The England et al 2014 paper continues a trend seen in many papers in the past few years, that of combining and using in evidence the pre and post anthropogenic eras implicitly taking the 0.8 deg warming seen in the ‘thermometer’ era (about post 1880) as support for man-made warming.

One of the problems with the conclusions drawn from the output of England et al’s climate models is that their predicted increase in sub-surface ocean temperature between 100m and 300m below sea level is not born out by the observations. Another interesting question is, why did the Pacific winds change just after the strongest El Nino seen? Another question is if the rise in global surface temperature seen between 1910 – 40 is also related to the Pacific trade winds.

In any case, the trade winds theory is only a partial explanation for the pause giving a modelled cooling of 0.11 deg C by 2012 whereas it would require 0.2-0.3 deg C to explain the pause completely.

England Fig 2

The best thing about this paper is that it leads to a specific prediction: When the Pacific winds desist global temperature should increase rapidly, by about 0.5 deg C in a decade – an unprecedented amount. Fig 2 (click on image to enlarge) shows England et al’s predictions that strike me as already running much warmer than the data, but time will tell.
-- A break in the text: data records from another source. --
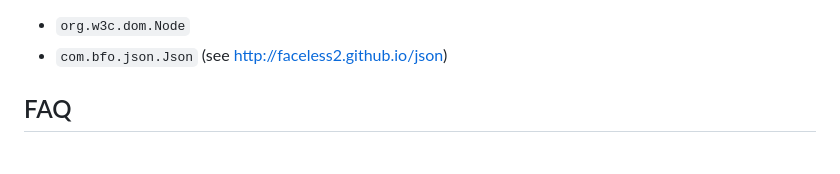
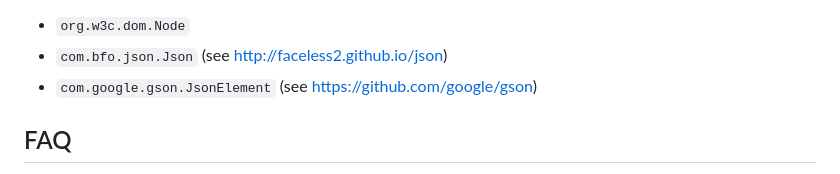
Before and after one commit to faceless2/zpath, a Markdown page: README.md, the part around the change. Rendered like a GitHub page.

Commit message:
Added gson

```diff
--- a/README.md
+++ b/README.md
@@ -112,6 +112,7 @@ List<Object> match = ZPath.evaluate(context);
 
 * `org.w3c.dom.Node`
 * `com.bfo.json.Json` (see http://faceless2.github.io/json)
+* `com.google.gson.JsonElement` (see https://github.com/google/gson)
 
 
 ## FAQ
```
Next Week’s News

The Nature Climate Change paper received uncritical coverage from reporters who consider their role is to seek evidence to support a desired view or ‘consensus,’ and then champion it. They have little interest in the more complex and messy workings of science ignoring inconvenient facts and then oversimplifying and exaggerating. I think some of them could keep the template of their recent articles that explain how this most recent factor “explains” the pause and reuse it again in the near future inserting the next explanation.

And as if on cue, just after the England et al paper was published Geophysical Research Letters produces a paper suggesting that the Atlantic Multi-decadal Oscillation is a dominant factor of oceanic influence on climate.

Plus ca change.

Feedback: david.whitehouse@thegwpf.org